Task goal.
Within the lines below, find those that hold the string "AtoV" and copy each one.

Web document revisions
***

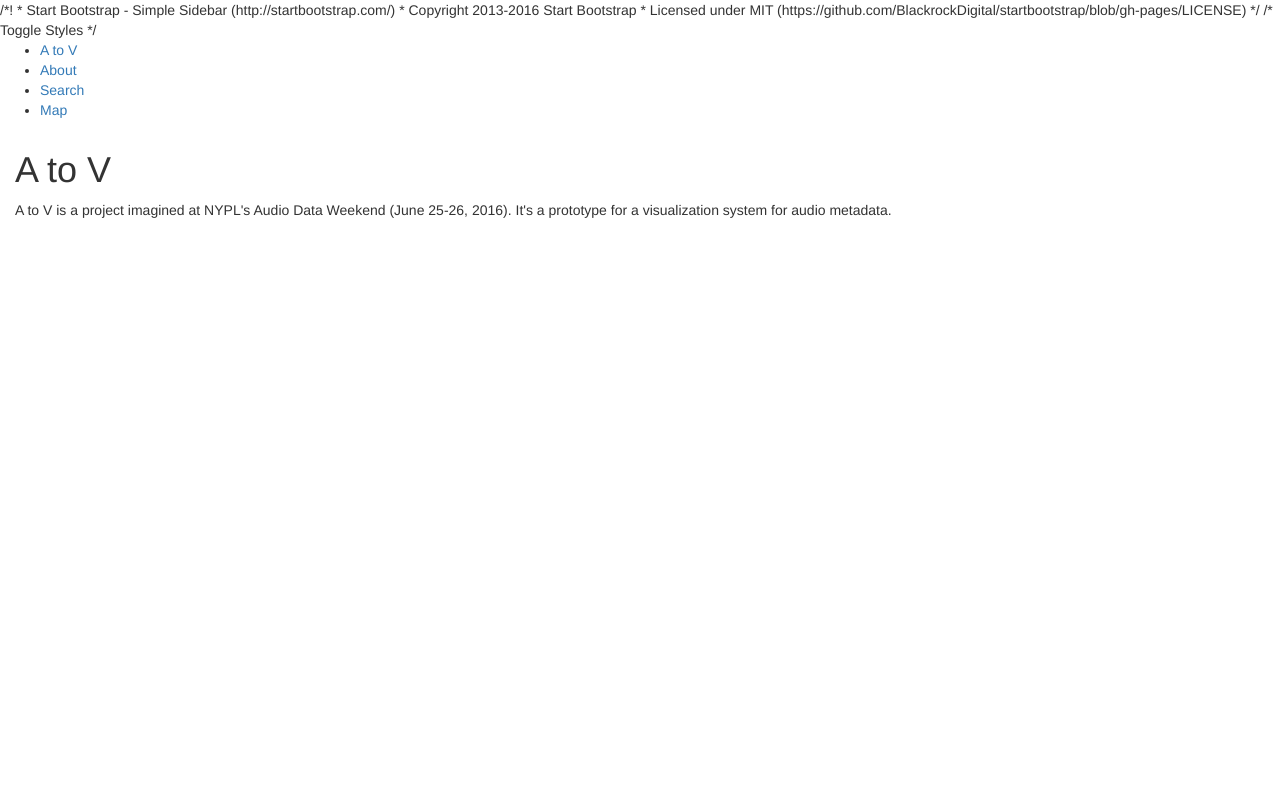
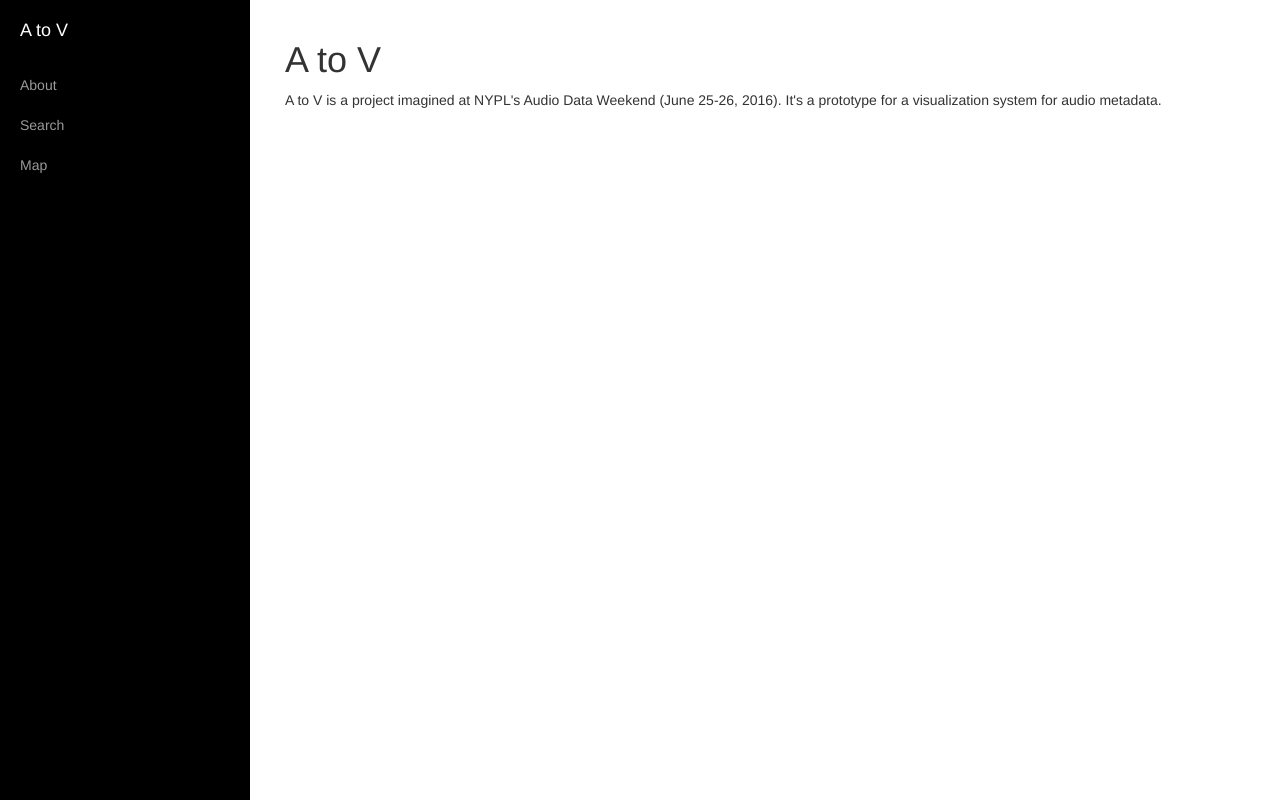
Before and after one commit to emmjab/a-to-v, a Django app: page / in a window 1280 px wide. Run offline with Django 3.2, Linux system fonts and the light colour scheme; some libraries are stand-ins or nearby versions.

Commit message:
fixed css

```diff
--- a/a2v/AtoV/templates/AtoV/base.html
+++ b/a2v/AtoV/templates/AtoV/base.html
@@ -9,7 +9,7 @@
     <meta name="author" content="">
 
     <title>A to V: NYPL Audio Weekend</title>
-<link rel="stylesheet" src="{% static 'AtoV/css/styles.css' %}">
+<link rel="stylesheet" href="{% static 'AtoV/css/styles.css' %}">
 <!-- Latest compiled and minified CSS -->
 <link rel="stylesheet" href="https://maxcdn.bootstrapcdn.com/bootstrap/3.3.6/css/bootstrap.min.css" integrity="sha384-1q8mTJOASx8j1Au+a5WDVnPi2lkFfwwEAa8hDDdjZlpLegxhjVME1fgjWPGmkzs7" crossorigin="anonymous">
 
@@ -21,13 +21,6 @@
 <!-- Latest compiled and minified JavaScript -->
 <script src="https://maxcdn.bootstrapcdn.com/bootstrap/3.3.6/js/bootstrap.min.js" integrity="sha384-0mSbJDEHialfmuBBQP6A4Qrprq5OVfW37PRR3j5ELqxss1yVqOtnepnHVP9aJ7xS" crossorigin="anonymous"></script>
 
-/*!
- * Start Bootstrap - Simple Sidebar (http://startbootstrap.com/)
- * Copyright 2013-2016 Start Bootstrap
- * Licensed under MIT (https://github.com/BlackrockDigital/startbootstrap/blob/gh-pages/LICENSE)
- */
-
-/* Toggle Styles */
 
 
 {% block head_cont %}
--- a/a2v/AtoV/templates/AtoV/index.html
+++ b/a2v/AtoV/templates/AtoV/index.html
@@ -1,4 +1,5 @@
 {% extends 'AtoV/base.html' %}
+{% load staticfiles %}
 
 {% block heading %}About A to V{% endblock heading %}
 
```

***

Completed exercise.
--- a/a2v/AtoV/templates/AtoV/base.html
+++ b/a2v/AtoV/templates/AtoV/base.html
-<link rel="stylesheet" src="{% static 'AtoV/css/styles.css' %}">
+<link rel="stylesheet" href="{% static 'AtoV/css/styles.css' %}">
--- a/a2v/AtoV/templates/AtoV/index.html
+++ b/a2v/AtoV/templates/AtoV/index.html
 {% extends 'AtoV/base.html' %}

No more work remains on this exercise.